It’s hard to imagine a more shocking change of pace than going from the farm country of southern Illinois to the diesel-fueled factories of Detroit. But that’s exactly what our featured resident, Lucille, did. Whether it was working on the farm or on the assembly line, Lucille’s passion for doing the job well has helped her succeed and thrive even now more than 100 years after she was born.
From the Prairie State to the Mitten
“I’m from Southern Illinois; Buckner, Illinois,” Lucille said when asked about where she spent her early childhood years. Closer to Nashville than it is to Chicago, Buckner’s vast fields and farmlands were where she called home all throughout her adolescent and teenage years. Most of her time was spent helping her family with the daily tasks of the farm, but the tiring work schedule didn’t stop her from having some fun when she could.
Soon after her 21st birthday and just a short time before World War Two began, Lucille received an invitation from her older sister and her husband to come up to Detroit and get a job in the burgeoning Paris of the Midwest. Never one to shy from adventure, that’s exactly what she did – landing a job at Briggs Manufacturing Company in the City of Detroit.
“First, I worked in the sewing room doing different kinds of work, then I went into papering cars,” Lucille said. “That was a good job, and I was there until we shut down for war work.”
Lucille and countless other women in the workforce helped transform Detroit’s auto factories, like Briggs, into the true muscle of the Allied war effort – turning assembly lines into the Arsenal of Democracy. It was during this time that she took on a new role at work, a riveter, making her one of the true “Rosie the Riveters” of the war effort. “The work I did there is how I got the name Rosie the Riveter,” she said, referring to her work during the war.
From Rosie to Retirement
After the allied victory in Europe and Japan, things went back to normal in Detroit. Lucille stayed on at Briggs where she worked full-time all the way up until her retirement in the early 1970s. She then moved from her house on Cadieux Street on Detroit’s East Side and bought a condo in Harrison Township – where she lived until she moved into Oakmont Parkway this fall.
During her retirement, Lucille relished the chance to indulge in her favorite hobbies and pastimes. She traveled often, got in as much swimming as possible, and grew closer and closer to her nieces and nephews – often inviting them to join her for a picnic.
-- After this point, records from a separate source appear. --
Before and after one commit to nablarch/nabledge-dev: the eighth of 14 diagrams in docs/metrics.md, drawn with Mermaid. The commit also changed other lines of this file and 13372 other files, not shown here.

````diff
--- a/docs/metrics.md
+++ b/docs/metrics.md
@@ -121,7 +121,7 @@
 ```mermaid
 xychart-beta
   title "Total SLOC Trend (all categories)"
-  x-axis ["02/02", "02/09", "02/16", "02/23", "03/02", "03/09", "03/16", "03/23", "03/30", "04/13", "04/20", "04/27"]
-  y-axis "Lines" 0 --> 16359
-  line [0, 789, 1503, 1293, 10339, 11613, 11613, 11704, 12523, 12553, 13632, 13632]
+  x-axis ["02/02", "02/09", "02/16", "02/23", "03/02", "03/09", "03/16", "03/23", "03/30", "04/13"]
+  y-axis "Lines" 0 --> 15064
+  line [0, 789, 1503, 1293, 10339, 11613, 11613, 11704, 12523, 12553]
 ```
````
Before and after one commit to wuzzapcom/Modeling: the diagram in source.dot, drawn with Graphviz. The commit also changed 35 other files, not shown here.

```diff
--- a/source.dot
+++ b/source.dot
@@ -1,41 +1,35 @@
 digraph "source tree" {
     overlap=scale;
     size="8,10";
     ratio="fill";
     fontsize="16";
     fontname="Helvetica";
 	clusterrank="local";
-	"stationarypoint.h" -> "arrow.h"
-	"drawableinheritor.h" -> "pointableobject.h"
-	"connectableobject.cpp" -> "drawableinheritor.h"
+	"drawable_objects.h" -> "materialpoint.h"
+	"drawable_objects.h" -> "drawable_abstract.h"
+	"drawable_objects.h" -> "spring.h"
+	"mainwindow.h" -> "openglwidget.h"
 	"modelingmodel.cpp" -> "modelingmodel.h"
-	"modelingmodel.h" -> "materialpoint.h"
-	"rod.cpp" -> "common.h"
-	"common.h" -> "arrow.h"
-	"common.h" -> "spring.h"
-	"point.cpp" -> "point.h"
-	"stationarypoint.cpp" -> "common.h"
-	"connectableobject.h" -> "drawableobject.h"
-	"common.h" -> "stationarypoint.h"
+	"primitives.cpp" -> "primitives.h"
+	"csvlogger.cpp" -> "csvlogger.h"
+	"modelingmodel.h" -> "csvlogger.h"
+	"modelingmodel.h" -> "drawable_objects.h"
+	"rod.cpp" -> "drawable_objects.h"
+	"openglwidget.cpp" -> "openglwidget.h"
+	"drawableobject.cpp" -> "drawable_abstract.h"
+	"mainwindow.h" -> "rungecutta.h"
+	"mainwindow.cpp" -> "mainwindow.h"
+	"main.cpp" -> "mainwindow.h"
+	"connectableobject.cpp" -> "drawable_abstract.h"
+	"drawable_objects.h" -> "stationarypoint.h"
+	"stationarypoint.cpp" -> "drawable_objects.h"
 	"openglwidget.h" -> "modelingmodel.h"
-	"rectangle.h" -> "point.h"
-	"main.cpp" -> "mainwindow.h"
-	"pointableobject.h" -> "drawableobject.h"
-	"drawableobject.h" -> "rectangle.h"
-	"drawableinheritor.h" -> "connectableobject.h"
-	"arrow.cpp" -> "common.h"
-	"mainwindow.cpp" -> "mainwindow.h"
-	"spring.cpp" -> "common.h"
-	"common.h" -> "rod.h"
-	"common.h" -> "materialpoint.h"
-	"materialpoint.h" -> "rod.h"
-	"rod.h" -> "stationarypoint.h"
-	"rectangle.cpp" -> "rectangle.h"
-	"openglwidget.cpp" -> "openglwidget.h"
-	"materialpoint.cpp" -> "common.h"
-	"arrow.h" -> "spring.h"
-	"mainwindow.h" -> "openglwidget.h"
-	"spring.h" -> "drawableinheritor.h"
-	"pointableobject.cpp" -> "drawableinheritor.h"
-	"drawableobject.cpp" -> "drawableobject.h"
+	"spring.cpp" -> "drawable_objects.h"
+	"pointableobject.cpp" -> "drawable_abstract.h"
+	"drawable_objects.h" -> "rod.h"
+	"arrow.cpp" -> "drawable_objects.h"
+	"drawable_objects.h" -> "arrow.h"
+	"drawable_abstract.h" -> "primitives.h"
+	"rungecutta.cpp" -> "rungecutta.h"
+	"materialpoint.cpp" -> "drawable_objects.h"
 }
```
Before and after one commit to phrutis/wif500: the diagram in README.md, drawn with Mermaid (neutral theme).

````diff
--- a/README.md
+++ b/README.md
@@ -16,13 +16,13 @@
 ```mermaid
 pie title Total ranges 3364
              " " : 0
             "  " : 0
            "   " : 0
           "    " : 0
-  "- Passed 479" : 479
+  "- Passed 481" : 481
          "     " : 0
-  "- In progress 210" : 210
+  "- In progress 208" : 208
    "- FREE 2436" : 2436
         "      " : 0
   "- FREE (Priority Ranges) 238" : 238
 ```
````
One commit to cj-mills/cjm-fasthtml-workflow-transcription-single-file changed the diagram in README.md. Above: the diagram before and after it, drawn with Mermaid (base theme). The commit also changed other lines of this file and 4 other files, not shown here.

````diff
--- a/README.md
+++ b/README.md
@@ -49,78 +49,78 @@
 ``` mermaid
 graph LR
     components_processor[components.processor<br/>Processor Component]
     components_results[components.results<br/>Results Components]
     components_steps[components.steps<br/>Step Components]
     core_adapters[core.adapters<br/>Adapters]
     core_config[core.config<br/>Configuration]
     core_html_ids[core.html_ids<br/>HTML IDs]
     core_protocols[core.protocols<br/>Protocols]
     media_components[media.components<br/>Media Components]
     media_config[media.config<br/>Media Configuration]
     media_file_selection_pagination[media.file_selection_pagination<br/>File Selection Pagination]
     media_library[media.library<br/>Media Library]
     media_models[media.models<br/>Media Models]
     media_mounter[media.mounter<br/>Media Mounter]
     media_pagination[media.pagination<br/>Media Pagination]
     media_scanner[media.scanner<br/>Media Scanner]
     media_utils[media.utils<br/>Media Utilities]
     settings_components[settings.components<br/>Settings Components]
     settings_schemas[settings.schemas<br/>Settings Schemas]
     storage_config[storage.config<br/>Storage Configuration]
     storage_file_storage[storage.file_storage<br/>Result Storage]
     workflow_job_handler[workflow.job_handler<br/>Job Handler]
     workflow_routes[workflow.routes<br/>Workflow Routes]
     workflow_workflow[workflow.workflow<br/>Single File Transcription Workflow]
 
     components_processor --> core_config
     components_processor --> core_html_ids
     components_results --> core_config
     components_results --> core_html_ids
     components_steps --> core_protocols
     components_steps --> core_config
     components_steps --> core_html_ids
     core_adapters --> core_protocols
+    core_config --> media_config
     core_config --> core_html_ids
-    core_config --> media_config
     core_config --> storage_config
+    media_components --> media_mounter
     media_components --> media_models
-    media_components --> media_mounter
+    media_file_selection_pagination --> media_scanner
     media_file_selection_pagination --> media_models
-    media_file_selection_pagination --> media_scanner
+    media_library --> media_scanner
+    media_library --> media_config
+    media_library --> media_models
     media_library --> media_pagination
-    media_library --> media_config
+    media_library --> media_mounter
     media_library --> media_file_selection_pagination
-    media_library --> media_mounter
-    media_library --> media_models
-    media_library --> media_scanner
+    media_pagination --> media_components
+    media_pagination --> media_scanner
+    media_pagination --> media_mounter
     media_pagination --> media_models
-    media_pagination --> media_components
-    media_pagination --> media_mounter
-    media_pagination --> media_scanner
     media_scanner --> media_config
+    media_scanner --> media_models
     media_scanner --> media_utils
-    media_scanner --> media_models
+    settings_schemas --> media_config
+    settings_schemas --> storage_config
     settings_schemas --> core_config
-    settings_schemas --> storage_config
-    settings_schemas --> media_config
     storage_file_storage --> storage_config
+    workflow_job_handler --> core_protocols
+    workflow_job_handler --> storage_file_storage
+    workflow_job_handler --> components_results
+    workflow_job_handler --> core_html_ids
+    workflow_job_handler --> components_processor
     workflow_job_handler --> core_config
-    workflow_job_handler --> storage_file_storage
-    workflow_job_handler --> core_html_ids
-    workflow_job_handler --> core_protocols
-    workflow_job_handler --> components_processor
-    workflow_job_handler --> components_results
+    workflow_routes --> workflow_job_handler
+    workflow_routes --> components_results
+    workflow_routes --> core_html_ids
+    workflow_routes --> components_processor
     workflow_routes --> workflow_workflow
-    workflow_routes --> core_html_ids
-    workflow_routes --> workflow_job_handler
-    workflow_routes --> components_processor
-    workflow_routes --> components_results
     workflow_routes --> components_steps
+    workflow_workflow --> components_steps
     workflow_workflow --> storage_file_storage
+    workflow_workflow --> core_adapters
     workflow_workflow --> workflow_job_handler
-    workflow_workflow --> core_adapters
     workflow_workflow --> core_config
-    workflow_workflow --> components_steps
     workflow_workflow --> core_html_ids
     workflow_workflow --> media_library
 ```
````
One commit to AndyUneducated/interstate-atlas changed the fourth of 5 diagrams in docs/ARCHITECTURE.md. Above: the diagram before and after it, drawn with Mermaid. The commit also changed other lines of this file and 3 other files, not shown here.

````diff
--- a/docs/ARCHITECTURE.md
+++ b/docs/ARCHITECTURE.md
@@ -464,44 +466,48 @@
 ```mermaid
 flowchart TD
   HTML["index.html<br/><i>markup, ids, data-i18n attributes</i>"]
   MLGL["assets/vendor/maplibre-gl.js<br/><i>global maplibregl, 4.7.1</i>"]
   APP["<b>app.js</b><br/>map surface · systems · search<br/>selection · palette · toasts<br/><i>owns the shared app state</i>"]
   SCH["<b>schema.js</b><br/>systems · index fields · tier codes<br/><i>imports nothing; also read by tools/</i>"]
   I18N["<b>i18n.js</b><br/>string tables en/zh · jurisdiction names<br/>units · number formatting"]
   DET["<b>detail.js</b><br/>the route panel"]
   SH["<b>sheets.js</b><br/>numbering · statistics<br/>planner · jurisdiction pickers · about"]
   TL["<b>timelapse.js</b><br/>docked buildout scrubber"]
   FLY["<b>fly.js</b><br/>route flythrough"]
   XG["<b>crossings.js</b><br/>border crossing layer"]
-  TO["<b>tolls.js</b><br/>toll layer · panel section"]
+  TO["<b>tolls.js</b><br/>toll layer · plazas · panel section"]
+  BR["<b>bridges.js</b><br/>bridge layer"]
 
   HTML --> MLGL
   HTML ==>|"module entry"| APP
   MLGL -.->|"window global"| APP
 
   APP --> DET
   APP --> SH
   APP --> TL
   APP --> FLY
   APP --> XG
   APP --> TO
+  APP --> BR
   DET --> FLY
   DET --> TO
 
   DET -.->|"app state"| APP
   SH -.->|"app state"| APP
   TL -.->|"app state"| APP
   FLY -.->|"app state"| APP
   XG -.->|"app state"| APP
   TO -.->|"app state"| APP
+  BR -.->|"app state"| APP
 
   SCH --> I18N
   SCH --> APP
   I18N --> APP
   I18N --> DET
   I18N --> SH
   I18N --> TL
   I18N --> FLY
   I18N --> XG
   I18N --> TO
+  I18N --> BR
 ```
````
Her free time has also allowed her to participate in one of her most meaningful hobbies of her life: crocheting blankets for those in need. Through a friend’s church, Lucille has helped make countless blankets that have been handed out at veteran’s homes, homeless shelters, and other places where people are in need.
Now living at Oakmont Parkway, life for Lucille is relaxed and fun. She enjoys the food in the dining room and the great company of her neighbors. An avid card player, she looks forward to the weekly games that residents enjoy, and never takes a single moment for granted.